GOAL OF THE EXERCISE: In your answer, every line of the records should be written out exactly.

PROVIDED DATA:
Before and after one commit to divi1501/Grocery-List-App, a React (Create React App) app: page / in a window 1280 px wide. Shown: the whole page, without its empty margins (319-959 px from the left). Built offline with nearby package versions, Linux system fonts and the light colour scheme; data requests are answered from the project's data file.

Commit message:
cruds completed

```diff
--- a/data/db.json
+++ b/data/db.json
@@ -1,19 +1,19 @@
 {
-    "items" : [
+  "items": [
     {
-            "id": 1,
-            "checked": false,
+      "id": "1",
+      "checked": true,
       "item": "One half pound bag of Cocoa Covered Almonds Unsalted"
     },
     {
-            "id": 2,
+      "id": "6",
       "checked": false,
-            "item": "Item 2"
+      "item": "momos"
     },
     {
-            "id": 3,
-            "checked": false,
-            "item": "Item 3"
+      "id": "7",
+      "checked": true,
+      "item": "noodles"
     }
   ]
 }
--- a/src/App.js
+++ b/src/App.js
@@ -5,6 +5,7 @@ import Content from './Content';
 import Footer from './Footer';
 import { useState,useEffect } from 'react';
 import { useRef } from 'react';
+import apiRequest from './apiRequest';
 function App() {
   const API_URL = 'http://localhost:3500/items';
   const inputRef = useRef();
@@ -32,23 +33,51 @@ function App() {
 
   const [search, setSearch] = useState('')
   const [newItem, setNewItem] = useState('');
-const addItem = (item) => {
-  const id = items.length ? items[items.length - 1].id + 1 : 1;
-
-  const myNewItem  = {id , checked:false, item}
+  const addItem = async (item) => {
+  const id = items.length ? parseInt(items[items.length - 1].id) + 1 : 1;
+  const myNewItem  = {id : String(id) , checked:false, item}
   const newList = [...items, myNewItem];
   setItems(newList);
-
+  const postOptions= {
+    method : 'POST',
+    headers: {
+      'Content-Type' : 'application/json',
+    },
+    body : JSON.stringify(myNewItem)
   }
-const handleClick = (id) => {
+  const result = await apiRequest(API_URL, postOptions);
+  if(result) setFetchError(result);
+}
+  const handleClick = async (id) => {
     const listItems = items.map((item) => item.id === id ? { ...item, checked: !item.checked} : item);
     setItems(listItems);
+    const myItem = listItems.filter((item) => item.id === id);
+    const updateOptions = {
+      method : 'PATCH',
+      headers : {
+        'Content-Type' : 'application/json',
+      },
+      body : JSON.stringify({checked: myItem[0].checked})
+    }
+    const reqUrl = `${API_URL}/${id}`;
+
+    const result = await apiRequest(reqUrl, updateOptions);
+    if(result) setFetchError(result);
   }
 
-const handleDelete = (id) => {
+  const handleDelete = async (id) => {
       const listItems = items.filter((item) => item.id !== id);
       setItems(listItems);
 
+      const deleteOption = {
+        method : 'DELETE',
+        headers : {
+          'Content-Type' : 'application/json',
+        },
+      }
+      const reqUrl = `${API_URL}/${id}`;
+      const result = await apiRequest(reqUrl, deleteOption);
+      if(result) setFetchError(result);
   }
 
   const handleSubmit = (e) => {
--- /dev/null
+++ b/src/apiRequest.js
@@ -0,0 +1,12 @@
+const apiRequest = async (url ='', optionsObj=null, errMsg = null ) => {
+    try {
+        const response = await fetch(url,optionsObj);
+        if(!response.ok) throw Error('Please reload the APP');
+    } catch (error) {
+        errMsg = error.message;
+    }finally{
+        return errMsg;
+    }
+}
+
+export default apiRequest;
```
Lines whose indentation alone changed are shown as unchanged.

SOLUTION TO THIS EXERCISE:
Before and after one commit to divi1501/Grocery-List-App, a React (Create React App) app: page / in a window 1280 px wide. Shown: the whole page, without its empty margins (319-959 px from the left). Built offline with nearby package versions, Linux system fonts and the light colour scheme; data requests are answered from the project's data file.

Commit message:
cruds completed

```diff
--- a/data/db.json
+++ b/data/db.json
@@ -1,19 +1,19 @@
 {
-    "items" : [
+  "items": [
     {
-            "id": 1,
-            "checked": false,
+      "id": "1",
+      "checked": true,
       "item": "One half pound bag of Cocoa Covered Almonds Unsalted"
     },
     {
-            "id": 2,
+      "id": "6",
       "checked": false,
-            "item": "Item 2"
+      "item": "momos"
     },
     {
-            "id": 3,
-            "checked": false,
-            "item": "Item 3"
+      "id": "7",
+      "checked": true,
+      "item": "noodles"
     }
   ]
 }
--- a/src/App.js
+++ b/src/App.js
@@ -5,6 +5,7 @@ import Content from './Content';
 import Footer from './Footer';
 import { useState,useEffect } from 'react';
 import { useRef } from 'react';
+import apiRequest from './apiRequest';
 function App() {
   const API_URL = 'http://localhost:3500/items';
   const inputRef = useRef();
@@ -32,23 +33,51 @@ function App() {
 
   const [search, setSearch] = useState('')
   const [newItem, setNewItem] = useState('');
-const addItem = (item) => {
-  const id = items.length ? items[items.length - 1].id + 1 : 1;
-
-  const myNewItem  = {id , checked:false, item}
+  const addItem = async (item) => {
+  const id = items.length ? parseInt(items[items.length - 1].id) + 1 : 1;
+  const myNewItem  = {id : String(id) , checked:false, item}
   const newList = [...items, myNewItem];
   setItems(newList);
-
+  const postOptions= {
+    method : 'POST',
+    headers: {
+      'Content-Type' : 'application/json',
+    },
+    body : JSON.stringify(myNewItem)
   }
-const handleClick = (id) => {
+  const result = await apiRequest(API_URL, postOptions);
+  if(result) setFetchError(result);
+}
+  const handleClick = async (id) => {
     const listItems = items.map((item) => item.id === id ? { ...item, checked: !item.checked} : item);
     setItems(listItems);
+    const myItem = listItems.filter((item) => item.id === id);
+    const updateOptions = {
+      method : 'PATCH',
+      headers : {
+        'Content-Type' : 'application/json',
+      },
+      body : JSON.stringify({checked: myItem[0].checked})
+    }
+    const reqUrl = `${API_URL}/${id}`;
+
+    const result = await apiRequest(reqUrl, updateOptions);
+    if(result) setFetchError(result);
   }
 
-const handleDelete = (id) => {
+  const handleDelete = async (id) => {
       const listItems = items.filter((item) => item.id !== id);
       setItems(listItems);
 
+      const deleteOption = {
+        method : 'DELETE',
+        headers : {
+          'Content-Type' : 'application/json',
+        },
+      }
+      const reqUrl = `${API_URL}/${id}`;
+      const result = await apiRequest(reqUrl, deleteOption);
+      if(result) setFetchError(result);
   }
 
   const handleSubmit = (e) => {
--- /dev/null
+++ b/src/apiRequest.js
@@ -0,0 +1,12 @@
+const apiRequest = async (url ='', optionsObj=null, errMsg = null ) => {
+    try {
+        const response = await fetch(url,optionsObj);
+        if(!response.ok) throw Error('Please reload the APP');
+    } catch (error) {
+        errMsg = error.message;
+    }finally{
+        return errMsg;
+    }
+}
+
+export default apiRequest;
```
Lines whose indentation alone changed are shown as unchanged.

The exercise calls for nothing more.